But as Dr. Hughes himself pointed out before he began, he’s not a scientific doctor.  He’s a medical doctor who did this research for his own knowledge.  His study wasn’t peer reviewed or held up to rigorous standards.  He didn’t exactly have the detachment of McKenzie either.

"You guys have heard 'Frackenlooper,'" said Hughes, "I think he was put there by Encana, so it's not a secret to anybody."

David Ludlam is a representative for the Western Colorado Oil and Gas Association.  He was there and took issue with Dr. Hughes’ presentation, contrasting McKenzie’s academics with Hughes’ activism.  He said the industry is on the same side, investigating potential health hazards.

"We're proud of the progress we've made over the last decade," said Ludlam, "as it relates to improving emissions, improving water quality, and having a better understanding of the impacts we do have."

He questions Hughes' results, and called the accusations insulting.

"I think you're trying to deliver a good industry," replied Hughes, "but it needs to be cleaned up and you almost have to take it to the extreme in seeing how detrimental it could be in order to be motivated.  If we just say 'oh maybe it's dangerous, maybe it's not,' we're all going to sit on the sidelines." 

For Hughes, the risk, just the possibility that gas wells might be causing health problems, is enough to take drastic action. 

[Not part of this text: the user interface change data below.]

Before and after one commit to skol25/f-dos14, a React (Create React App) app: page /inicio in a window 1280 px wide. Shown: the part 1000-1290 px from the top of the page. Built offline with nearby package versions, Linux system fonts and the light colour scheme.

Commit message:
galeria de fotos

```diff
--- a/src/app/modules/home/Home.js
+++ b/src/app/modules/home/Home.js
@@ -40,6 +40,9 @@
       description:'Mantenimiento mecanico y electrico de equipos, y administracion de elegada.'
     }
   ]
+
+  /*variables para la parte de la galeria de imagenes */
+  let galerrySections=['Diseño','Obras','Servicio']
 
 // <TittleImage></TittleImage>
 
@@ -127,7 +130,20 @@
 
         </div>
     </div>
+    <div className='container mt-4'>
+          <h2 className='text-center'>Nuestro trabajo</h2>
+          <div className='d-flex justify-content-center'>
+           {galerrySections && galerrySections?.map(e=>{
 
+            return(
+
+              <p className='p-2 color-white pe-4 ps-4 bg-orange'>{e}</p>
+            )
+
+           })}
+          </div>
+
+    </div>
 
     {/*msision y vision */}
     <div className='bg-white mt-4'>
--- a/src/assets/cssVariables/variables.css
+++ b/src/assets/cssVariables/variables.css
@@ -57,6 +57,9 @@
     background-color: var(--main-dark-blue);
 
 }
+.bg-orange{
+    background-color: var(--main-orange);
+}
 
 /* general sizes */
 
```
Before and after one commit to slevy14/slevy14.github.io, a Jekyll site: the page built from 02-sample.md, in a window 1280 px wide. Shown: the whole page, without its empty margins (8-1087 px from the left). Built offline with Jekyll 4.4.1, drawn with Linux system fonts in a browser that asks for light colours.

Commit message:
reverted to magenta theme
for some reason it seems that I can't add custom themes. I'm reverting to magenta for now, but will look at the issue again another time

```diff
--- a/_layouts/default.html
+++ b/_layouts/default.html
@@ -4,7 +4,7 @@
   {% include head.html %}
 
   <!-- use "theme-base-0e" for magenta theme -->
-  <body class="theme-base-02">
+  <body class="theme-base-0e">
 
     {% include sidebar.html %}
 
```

Garfield County's Health Impact Assessment can be found on their website.